What the exercise asks: Each line of the records that includes "templates" should be found and copied.

Data supplied:
== Segment start ==
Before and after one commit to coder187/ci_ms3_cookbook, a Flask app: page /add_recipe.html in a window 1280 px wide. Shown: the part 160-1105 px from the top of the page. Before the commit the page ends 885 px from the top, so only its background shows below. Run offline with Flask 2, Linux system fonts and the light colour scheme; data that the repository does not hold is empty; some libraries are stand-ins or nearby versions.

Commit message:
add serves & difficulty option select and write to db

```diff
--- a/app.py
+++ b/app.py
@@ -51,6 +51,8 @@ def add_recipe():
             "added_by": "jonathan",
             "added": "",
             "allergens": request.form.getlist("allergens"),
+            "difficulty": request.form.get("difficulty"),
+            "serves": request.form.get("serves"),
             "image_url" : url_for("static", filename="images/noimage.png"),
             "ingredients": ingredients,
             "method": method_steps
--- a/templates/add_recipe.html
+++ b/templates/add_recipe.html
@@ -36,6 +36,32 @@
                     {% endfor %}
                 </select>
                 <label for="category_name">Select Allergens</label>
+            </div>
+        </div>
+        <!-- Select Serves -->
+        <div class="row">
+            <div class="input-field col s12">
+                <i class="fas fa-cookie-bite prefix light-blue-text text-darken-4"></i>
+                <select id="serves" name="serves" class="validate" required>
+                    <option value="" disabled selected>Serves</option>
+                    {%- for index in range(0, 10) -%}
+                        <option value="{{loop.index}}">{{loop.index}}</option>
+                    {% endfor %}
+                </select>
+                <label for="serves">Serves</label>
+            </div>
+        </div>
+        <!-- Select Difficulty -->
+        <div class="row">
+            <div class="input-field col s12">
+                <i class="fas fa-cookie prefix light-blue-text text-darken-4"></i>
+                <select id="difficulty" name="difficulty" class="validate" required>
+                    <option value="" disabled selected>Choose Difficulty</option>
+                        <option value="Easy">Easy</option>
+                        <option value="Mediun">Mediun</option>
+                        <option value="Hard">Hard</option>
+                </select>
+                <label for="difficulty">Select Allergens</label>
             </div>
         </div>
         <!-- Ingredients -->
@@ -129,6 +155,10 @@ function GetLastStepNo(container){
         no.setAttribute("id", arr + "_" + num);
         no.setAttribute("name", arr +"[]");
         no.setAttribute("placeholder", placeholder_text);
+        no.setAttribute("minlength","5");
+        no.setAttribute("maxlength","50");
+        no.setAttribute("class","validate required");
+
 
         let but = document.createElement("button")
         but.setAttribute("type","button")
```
== Segment end ==
Result of the task:
--- a/templates/add_recipe.html
+++ b/templates/add_recipe.html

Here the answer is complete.